The process continues through the college football season and countless hours of film review leading into the all-star game circuit. Now 332 of the top prospects in the 2016 NFL Draft class are prepping for their biggest job interview -- next week's scouting combine.
Below are some players who made a strong impression during this year's pre-combine film study grind -- including several under-the-radar prospects who I had previously underrated.
Clicking on the player name will take you to a full profile, which includes a brief overview of the prospect's career along with specific strengths and weaknesses.
Players are listed alphabetically.
Kamalei Correa, OLB/DE, Boise State: Given that he recorded 19 sacks over the past two seasons, Mountain West fans certainly know Correa but most of the country won't learn his name (pronounced KAH-muh-lay / corr-AY-uh) until after the combine, where the 6-foot-3, 245-pounder will create buzz with his athleticism.
Keyarris Garrett, WR, Tulsa: Like Correa, Garrett's athleticism matches eye-popping production, with the 6-3, 223-pounder simply dominating the American Athletic Conference with his height, speed and body control to the tune of an NCAA-best 1,588 receiving yards in 2015.
Xavien Howard, CB, Baylor: The focus on any Art Briles-coached team is going to be on offense, but don't sleep on the rangy and athletic Howard, a classic press corner I expect to be the Bears' highest-drafted defensive back since the Baltimore Ravens selected Gary Baxter 62nd overall 15 years ago.
Joe Schobert, OLB, Wisconsin: It will be interesting to see how well the 6-2, 247-pound Schobert performs during the combine, but I really liked him on tape.
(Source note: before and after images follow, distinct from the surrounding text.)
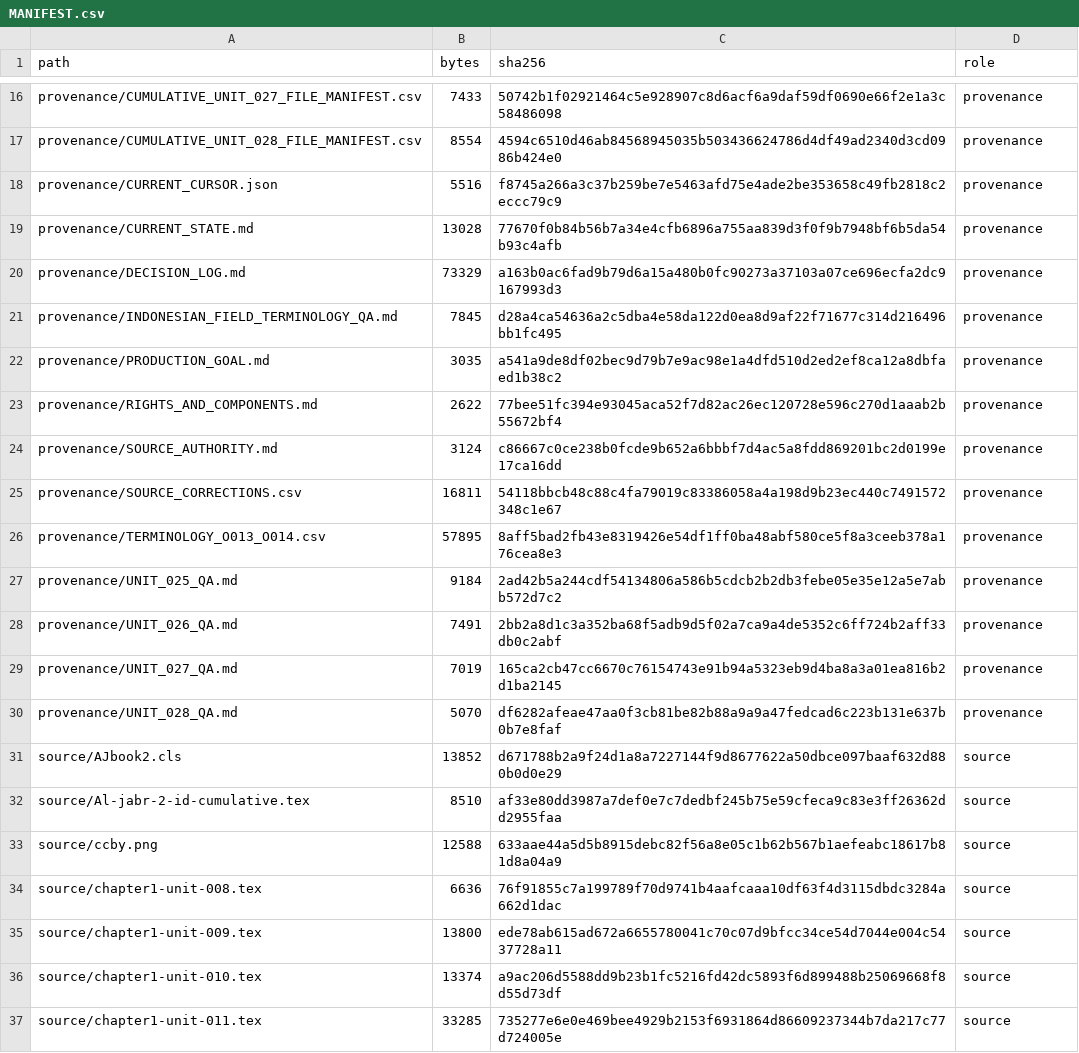
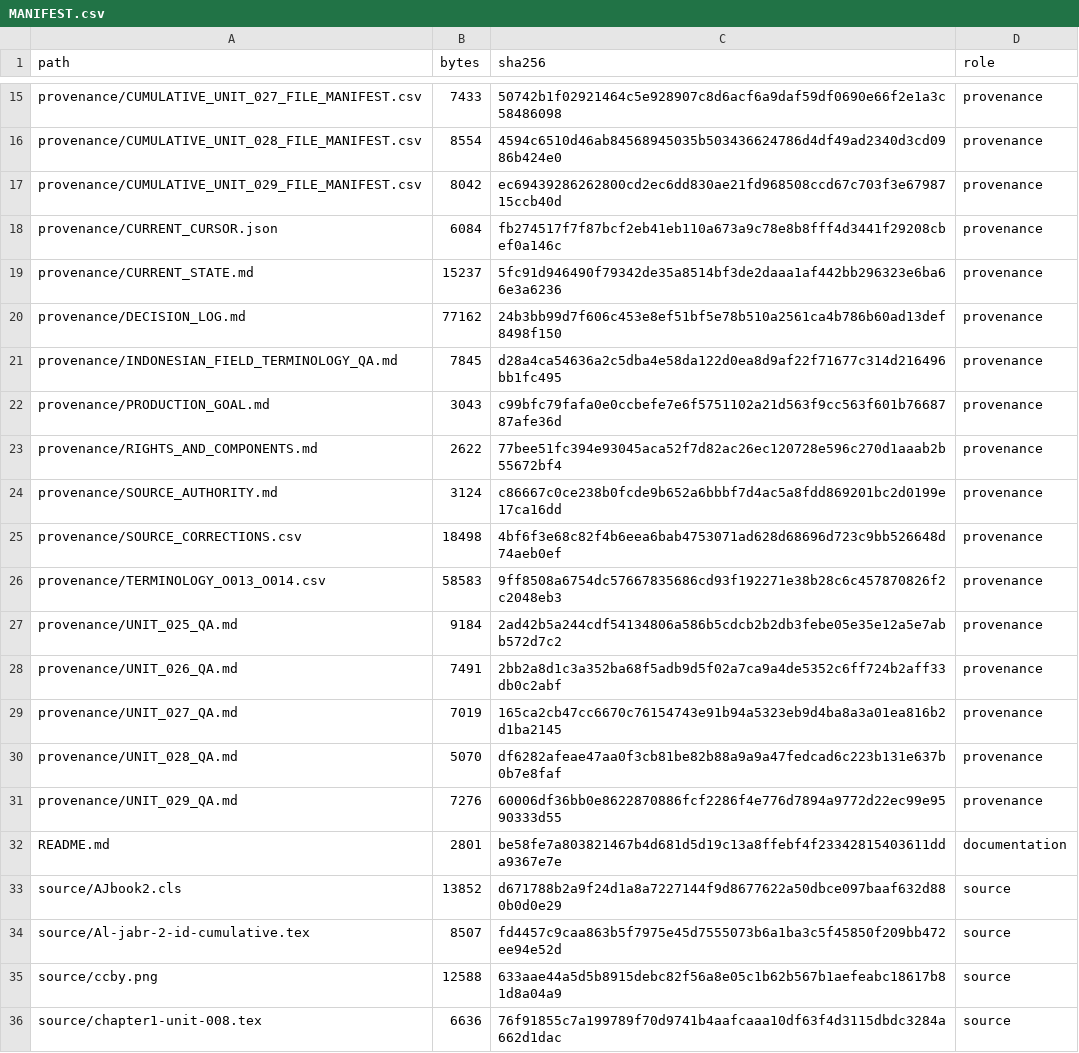
Before and after one commit to KokunoYumeto/metode-aljabar-jilid-2-id, a CSV file: MANIFEST.csv, drawn as a sheet; only a part is shown, gaps mark what is left out; the shorter side is filled out with more unchanged rows; the diff covers the shown part only.

```diff
--- a/MANIFEST.csv
+++ b/MANIFEST.csv
@@ -17,11 +16,12 @@ path,bytes,sha256,role
 "provenance/CUMULATIVE_UNIT_028_FILE_MANIFEST.csv",8554,4594c6510d46ab84568945035b503436624786d4df49ad2340d3cd0986b424e0,provenance
-"provenance/CURRENT_CURSOR.json",5516,f8745a266a3c37b259be7e5463afd75e4ade2be353658c49fb2818c2eccc79c9,provenance
-"provenance/CURRENT_STATE.md",13028,77670f0b84b56b7a34e4cfb6896a755aa839d3f0f9b7948bf6b5da54b93c4afb,provenance
-"provenance/DECISION_LOG.md",73329,a163b0ac6fad9b79d6a15a480b0fc90273a37103a07ce696ecfa2dc9167993d3,provenance
+"provenance/CUMULATIVE_UNIT_029_FILE_MANIFEST.csv",8042,ec69439286262800cd2ec6dd830ae21fd968508ccd67c703f3e6798715ccb40d,provenance
+"provenance/CURRENT_CURSOR.json",6084,fb274517f7f87bcf2eb41eb110a673a9c78e8b8fff4d3441f29208cbef0a146c,provenance
+"provenance/CURRENT_STATE.md",15237,5fc91d946490f79342de35a8514bf3de2daaa1af442bb296323e6ba66e3a6236,provenance
+"provenance/DECISION_LOG.md",77162,24b3bb99d7f606c453e8ef51bf5e78b510a2561ca4b786b60ad13def8498f150,provenance
 "provenance/INDONESIAN_FIELD_TERMINOLOGY_QA.md",7845,d28a4ca54636a2c5dba4e58da122d0ea8d9af22f71677c314d216496bb1fc495,provenance
-"provenance/PRODUCTION_GOAL.md",3035,a541a9de8df02bec9d79b7e9ac98e1a4dfd510d2ed2ef8ca12a8dbfaed1b38c2,provenance
+"provenance/PRODUCTION_GOAL.md",3043,c99bfc79fafa0e0ccbefe7e6f5751102a21d563f9cc563f601b7668787afe36d,provenance
 "provenance/RIGHTS_AND_COMPONENTS.md",2622,77bee51fc394e93045aca52f7d82ac26ec120728e596c270d1aaab2b55672bf4,provenance
 "provenance/SOURCE_AUTHORITY.md",3124,c86667c0ce238b0fcde9b652a6bbbf7d4ac5a8fdd869201bc2d0199e17ca16dd,provenance
-"provenance/SOURCE_CORRECTIONS.csv",16811,54118bbcb48c88c4fa79019c83386058a4a198d9b23ec440c7491572348c1e67,provenance
-"provenance/TERMINOLOGY_O013_O014.csv",57895,8aff5bad2fb43e8319426e54df1ff0ba48abf580ce5f8a3ceeb378a176cea8e3,provenance
+"provenance/SOURCE_CORRECTIONS.csv",18498,4bf6f3e68c82f4b6eea6bab4753071ad628d68696d723c9bb526648d74aeb0ef,provenance
+"provenance/TERMINOLOGY_O013_O014.csv",58583,9ff8508a6754dc57667835686cd93f192271e38b28c6c457870826f2c2048eb3,provenance
 "provenance/UNIT_025_QA.md",9184,2ad42b5a244cdf54134806a586b5cdcb2b2db3febe05e35e12a5e7abb572d7c2,provenance
@@ -30,4 +30,6 @@ path,bytes,sha256,role
 "provenance/UNIT_028_QA.md",5070,df6282afeae47aa0f3cb81be82b88a9a9a47fedcad6c223b131e637b0b7e8faf,provenance
+"provenance/UNIT_029_QA.md",7276,60006df36bb0e8622870886fcf2286f4e776d7894a9772d22ec99e9590333d55,provenance
+"README.md",2801,be58fe7a803821467b4d681d5d19c13a8ffebf4f23342815403611dda9367e7e,documentation
 "source/AJbook2.cls",13852,d671788b2a9f24d1a8a7227144f9d8677622a50dbce097baaf632d880b0d0e29,source
-"source/Al-jabr-2-id-cumulative.tex",8510,af33e80dd3987a7def0e7c7dedbf245b75e59cfeca9c83e3ff26362dd2955faa,source
+"source/Al-jabr-2-id-cumulative.tex",8507,fd4457c9caa863b5f7975e45d7555073b6a1ba3c5f45850f209bb472ee94e52d,source
 "source/ccby.png",12588,633aae44a5d5b8915debc82f56a8e05c1b62b567b1aefeabc18617b81d8a04a9,source
```
Also changed, not shown: 6 added rows, 5 removed rows and 3 edited cells elsewhere in this file, backend/terms.csv, provenance/SOURCE_CORRECTIONS.csv, 16 other files.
Instinctive and slippery, he has a knack for slipping blocks and ripping the ball free.
Pearce Slater, OT, San Diego State: An immediate standout after signing as a JUCO transfer two years ago, the 6-7, 342-pound Slater is the earth-mover his size indicates, while also showing surprising coordination to block on the move.
Clint Van Horn, OT, Marshall: While perhaps not athletic enough to remain outside at right tackle (where he started the past three seasons for the Herd), Van Horn, a former walk-on, has the size (6-5, 310 pounds), strength and brawler mentality to project nicely inside at guard.
D.J. White, CB, Georgia Tech: I'm a sucker for players who perform their best under the bright lights, and that kind of poise is exactly what White demonstrated over his career. White may lack ideal size at a shade under 5-11, 189 pounds, but his awareness, competitiveness and knack for producing turnovers project well to the next level.